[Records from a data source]
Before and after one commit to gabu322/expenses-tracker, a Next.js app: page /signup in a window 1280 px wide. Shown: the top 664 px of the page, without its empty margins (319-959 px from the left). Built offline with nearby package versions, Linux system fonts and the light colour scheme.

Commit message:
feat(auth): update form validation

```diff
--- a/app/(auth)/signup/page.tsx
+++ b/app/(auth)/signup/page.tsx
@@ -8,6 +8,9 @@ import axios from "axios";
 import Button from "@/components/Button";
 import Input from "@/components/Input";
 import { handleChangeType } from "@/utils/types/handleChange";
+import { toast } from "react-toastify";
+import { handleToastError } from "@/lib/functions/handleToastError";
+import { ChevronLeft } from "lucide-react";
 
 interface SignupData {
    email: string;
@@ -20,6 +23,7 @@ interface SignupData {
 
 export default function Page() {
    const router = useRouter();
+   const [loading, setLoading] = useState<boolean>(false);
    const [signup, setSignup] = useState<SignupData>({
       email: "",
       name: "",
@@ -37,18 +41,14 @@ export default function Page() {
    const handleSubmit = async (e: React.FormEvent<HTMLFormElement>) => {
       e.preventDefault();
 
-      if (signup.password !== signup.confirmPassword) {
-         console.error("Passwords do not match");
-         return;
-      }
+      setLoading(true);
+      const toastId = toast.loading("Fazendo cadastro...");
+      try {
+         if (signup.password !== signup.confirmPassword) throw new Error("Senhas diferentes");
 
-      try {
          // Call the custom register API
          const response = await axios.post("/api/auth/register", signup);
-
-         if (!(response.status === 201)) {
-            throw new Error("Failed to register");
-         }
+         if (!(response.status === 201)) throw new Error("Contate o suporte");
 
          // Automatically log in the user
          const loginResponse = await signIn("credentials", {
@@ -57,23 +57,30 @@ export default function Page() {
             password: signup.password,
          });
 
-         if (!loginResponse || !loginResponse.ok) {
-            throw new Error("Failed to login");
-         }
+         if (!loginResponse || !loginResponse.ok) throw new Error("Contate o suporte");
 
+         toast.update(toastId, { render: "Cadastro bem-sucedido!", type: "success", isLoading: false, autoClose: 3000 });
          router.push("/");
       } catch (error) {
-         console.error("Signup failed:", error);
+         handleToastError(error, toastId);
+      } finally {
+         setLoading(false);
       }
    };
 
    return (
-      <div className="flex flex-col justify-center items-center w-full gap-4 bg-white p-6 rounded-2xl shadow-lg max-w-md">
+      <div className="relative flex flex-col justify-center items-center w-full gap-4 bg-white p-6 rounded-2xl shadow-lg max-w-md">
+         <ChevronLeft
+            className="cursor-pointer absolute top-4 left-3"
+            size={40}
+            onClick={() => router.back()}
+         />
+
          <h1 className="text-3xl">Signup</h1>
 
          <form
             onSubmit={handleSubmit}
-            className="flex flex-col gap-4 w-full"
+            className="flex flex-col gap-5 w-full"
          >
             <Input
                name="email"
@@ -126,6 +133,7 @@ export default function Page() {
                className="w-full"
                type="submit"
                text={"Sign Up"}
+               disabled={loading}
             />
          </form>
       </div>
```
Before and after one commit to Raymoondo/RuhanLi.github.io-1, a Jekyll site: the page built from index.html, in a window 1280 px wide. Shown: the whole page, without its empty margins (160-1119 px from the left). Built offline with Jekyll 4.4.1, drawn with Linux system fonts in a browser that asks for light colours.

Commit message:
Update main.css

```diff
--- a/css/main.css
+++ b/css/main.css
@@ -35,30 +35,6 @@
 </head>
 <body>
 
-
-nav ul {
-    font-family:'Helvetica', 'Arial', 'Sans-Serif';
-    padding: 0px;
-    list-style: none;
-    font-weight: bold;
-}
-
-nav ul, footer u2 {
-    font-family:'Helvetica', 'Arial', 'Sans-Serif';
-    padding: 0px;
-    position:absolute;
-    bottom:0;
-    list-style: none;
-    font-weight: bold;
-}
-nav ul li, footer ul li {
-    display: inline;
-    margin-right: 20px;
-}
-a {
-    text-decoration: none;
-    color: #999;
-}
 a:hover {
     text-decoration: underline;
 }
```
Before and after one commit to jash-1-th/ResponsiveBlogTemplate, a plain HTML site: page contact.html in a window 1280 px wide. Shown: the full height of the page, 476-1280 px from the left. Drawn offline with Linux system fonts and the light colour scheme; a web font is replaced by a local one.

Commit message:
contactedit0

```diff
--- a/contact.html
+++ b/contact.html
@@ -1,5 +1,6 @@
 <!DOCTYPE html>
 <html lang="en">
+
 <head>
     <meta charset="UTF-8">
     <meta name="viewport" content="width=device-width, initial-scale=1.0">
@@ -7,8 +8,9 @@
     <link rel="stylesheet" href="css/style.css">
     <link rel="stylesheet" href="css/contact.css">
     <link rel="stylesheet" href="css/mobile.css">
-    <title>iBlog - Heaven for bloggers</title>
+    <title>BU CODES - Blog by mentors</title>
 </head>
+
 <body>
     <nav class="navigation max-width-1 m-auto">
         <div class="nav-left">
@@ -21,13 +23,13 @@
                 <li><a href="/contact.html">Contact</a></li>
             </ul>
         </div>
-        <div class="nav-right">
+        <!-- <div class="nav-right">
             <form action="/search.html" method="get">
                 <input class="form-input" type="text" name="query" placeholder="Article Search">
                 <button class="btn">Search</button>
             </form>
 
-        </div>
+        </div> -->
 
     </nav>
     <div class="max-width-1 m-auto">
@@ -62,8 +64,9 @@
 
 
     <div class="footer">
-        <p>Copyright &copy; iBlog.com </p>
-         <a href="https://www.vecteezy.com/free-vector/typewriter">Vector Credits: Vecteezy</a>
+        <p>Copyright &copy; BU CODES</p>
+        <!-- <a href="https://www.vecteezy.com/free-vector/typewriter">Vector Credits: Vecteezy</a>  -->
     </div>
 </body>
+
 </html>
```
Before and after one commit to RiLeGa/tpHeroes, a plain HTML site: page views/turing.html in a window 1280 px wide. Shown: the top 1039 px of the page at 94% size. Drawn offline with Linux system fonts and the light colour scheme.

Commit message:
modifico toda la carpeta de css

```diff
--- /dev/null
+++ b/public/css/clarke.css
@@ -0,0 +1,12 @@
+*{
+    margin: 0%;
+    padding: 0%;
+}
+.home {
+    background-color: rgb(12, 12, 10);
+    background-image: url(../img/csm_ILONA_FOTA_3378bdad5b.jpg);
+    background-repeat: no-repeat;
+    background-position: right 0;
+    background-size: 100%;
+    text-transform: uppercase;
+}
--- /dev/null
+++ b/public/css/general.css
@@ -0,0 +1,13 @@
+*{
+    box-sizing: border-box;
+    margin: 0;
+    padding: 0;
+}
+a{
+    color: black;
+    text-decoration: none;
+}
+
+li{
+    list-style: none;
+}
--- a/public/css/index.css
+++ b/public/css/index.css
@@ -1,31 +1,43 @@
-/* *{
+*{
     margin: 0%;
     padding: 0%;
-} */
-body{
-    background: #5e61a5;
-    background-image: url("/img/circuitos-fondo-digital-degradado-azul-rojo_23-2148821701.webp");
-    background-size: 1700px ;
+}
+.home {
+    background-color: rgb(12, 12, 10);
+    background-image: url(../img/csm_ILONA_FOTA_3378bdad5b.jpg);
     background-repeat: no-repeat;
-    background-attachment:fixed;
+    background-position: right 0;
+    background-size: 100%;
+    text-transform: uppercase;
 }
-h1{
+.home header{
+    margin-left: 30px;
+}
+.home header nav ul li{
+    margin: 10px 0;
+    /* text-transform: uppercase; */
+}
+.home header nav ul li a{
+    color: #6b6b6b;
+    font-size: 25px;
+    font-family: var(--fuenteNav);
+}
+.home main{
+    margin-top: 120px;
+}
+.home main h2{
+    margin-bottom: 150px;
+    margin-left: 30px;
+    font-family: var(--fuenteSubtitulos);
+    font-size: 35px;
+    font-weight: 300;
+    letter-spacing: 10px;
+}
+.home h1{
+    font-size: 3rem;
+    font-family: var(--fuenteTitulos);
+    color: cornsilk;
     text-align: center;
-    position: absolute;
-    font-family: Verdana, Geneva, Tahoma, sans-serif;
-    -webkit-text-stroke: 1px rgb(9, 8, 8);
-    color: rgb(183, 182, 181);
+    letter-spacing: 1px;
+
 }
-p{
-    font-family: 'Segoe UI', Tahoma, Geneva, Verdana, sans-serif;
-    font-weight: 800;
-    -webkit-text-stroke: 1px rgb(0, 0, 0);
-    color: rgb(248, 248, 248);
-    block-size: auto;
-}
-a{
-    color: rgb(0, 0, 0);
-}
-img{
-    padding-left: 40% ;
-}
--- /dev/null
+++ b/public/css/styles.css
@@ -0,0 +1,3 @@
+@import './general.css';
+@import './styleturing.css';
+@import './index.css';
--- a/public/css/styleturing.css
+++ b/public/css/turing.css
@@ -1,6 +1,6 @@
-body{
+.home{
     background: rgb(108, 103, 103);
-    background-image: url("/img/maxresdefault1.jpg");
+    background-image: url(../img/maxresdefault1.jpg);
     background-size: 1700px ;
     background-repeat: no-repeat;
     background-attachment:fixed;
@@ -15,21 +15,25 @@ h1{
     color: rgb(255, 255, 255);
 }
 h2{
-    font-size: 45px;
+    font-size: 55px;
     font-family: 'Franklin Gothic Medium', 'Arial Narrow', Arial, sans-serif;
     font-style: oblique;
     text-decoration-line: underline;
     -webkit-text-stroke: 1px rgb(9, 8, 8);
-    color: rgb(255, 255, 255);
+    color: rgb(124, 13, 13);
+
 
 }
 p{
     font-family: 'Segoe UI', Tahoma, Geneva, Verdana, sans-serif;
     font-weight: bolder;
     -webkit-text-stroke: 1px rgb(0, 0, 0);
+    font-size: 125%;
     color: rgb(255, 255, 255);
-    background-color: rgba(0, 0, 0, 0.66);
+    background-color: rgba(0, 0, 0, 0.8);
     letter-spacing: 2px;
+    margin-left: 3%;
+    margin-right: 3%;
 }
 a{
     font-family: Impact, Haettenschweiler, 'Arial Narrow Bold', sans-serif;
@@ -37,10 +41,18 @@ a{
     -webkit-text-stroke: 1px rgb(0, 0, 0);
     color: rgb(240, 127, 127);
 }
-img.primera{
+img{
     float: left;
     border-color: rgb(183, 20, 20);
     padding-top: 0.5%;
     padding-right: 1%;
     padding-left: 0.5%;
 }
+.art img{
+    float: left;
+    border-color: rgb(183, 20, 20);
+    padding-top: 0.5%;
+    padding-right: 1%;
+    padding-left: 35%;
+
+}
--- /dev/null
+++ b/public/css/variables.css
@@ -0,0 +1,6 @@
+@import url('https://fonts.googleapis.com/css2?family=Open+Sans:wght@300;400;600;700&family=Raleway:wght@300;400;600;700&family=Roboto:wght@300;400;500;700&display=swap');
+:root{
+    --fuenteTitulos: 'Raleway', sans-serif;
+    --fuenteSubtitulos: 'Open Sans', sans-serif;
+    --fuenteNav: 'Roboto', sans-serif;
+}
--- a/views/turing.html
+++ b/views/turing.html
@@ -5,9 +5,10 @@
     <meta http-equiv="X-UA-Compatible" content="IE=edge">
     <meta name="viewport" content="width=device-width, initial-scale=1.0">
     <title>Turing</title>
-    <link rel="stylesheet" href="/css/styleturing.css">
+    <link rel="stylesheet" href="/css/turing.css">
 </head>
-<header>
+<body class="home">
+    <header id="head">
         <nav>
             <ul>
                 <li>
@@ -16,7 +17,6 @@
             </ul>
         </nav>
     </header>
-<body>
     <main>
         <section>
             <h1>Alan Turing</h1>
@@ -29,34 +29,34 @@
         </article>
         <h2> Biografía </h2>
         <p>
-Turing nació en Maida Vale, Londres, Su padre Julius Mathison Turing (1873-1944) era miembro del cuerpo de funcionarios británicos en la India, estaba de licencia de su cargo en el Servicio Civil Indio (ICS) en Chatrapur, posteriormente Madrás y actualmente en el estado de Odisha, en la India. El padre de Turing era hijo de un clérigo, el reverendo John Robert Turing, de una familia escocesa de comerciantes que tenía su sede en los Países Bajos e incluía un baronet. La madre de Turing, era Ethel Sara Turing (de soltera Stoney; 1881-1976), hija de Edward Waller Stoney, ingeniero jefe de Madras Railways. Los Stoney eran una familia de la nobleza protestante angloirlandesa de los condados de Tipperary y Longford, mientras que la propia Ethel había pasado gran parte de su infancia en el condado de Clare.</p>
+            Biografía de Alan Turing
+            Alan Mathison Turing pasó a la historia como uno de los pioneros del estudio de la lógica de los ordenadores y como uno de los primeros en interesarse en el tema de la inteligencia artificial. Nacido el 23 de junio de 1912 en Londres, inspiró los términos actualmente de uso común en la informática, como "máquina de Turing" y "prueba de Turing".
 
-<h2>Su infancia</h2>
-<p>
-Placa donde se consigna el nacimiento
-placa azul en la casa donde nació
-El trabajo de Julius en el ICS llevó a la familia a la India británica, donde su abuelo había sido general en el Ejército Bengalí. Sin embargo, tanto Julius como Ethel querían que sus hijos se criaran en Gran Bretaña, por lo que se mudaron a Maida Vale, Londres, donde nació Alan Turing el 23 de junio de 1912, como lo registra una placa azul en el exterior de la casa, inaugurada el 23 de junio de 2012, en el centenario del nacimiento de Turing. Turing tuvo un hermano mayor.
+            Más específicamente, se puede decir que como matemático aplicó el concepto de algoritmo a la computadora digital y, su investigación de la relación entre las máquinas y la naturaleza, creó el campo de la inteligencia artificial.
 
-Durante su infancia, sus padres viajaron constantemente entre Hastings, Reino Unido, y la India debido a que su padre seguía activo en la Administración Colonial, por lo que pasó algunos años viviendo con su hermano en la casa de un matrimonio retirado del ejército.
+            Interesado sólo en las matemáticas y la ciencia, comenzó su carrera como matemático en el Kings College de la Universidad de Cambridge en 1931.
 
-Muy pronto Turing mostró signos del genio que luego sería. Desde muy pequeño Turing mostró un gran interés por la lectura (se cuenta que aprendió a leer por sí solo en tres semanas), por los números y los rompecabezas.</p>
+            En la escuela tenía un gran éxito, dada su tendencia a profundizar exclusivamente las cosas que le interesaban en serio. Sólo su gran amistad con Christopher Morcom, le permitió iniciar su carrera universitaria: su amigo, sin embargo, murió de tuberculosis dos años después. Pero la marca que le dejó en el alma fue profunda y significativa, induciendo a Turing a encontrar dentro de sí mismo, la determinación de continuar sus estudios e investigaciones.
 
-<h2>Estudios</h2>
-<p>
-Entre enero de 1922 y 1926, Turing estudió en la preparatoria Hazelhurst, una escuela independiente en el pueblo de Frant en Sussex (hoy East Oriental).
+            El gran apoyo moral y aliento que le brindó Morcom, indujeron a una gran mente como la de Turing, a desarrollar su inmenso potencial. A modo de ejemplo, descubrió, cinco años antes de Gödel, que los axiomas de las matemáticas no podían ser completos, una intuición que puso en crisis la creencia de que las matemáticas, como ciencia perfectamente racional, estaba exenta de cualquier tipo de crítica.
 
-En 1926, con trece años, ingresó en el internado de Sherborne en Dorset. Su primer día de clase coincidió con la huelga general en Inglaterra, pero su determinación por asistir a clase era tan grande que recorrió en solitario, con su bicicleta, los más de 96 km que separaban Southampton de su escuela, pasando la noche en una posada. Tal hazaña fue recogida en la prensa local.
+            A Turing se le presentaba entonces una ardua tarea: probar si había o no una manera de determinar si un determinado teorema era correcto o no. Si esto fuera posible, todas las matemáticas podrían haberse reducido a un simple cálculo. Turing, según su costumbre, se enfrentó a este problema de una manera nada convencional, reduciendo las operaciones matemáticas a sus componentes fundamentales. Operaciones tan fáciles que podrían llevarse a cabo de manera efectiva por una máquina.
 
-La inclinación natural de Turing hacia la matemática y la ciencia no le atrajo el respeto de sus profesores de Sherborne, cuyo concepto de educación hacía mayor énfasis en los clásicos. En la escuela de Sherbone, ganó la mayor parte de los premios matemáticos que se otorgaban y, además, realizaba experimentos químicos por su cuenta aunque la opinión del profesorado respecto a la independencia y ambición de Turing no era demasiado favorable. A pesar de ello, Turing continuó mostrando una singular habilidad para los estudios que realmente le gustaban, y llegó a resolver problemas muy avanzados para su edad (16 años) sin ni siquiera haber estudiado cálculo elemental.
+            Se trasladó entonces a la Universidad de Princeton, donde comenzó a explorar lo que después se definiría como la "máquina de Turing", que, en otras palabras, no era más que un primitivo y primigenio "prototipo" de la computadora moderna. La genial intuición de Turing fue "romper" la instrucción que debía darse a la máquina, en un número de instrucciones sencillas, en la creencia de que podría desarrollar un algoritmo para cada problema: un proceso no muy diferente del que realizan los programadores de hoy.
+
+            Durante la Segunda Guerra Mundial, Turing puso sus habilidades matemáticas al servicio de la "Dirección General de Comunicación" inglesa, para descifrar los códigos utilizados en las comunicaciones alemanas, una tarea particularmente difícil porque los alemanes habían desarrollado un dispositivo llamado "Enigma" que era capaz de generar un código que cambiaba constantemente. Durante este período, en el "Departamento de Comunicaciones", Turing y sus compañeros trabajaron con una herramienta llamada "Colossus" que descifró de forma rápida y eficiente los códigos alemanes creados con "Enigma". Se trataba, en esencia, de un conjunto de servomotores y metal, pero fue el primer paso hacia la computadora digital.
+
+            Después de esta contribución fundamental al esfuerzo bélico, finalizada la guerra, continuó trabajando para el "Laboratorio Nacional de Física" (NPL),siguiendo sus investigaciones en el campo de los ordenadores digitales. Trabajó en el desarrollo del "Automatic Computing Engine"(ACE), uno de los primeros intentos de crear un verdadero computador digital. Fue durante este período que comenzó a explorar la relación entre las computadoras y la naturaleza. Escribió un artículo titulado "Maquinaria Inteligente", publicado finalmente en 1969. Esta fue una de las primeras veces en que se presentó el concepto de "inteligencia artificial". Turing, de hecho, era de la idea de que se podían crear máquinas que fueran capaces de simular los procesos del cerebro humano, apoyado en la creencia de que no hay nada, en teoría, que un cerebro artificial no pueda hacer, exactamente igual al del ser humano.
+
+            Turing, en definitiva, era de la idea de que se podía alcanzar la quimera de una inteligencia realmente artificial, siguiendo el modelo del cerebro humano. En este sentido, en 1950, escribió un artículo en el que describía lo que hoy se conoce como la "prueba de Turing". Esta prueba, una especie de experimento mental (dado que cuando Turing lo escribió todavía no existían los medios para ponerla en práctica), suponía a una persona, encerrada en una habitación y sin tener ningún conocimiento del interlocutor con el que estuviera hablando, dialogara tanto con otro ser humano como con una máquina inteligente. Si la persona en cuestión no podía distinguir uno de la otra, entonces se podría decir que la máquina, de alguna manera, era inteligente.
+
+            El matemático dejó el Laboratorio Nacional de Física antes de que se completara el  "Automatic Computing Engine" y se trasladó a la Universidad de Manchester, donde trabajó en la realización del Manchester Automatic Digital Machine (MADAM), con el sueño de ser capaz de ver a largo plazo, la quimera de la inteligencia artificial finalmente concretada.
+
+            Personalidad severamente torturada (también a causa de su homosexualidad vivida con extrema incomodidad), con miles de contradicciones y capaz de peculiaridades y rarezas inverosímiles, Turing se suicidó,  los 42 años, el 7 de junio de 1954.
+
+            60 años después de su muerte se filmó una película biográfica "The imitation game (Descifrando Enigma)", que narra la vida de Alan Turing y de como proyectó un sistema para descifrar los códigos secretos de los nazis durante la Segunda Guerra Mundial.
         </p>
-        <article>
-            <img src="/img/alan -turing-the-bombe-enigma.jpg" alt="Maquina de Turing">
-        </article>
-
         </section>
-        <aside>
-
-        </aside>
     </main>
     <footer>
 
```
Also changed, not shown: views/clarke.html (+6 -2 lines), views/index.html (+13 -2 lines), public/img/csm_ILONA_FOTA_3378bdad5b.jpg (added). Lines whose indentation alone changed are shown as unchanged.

[WHAT TO DO]: Each line in the records above that contains the word "body" must be copied.

[SOLUTION FOR THIS EXERCISE]:
 <body>
 <body>
 </body>
-body{
-body{
+<body class="home">
-<body>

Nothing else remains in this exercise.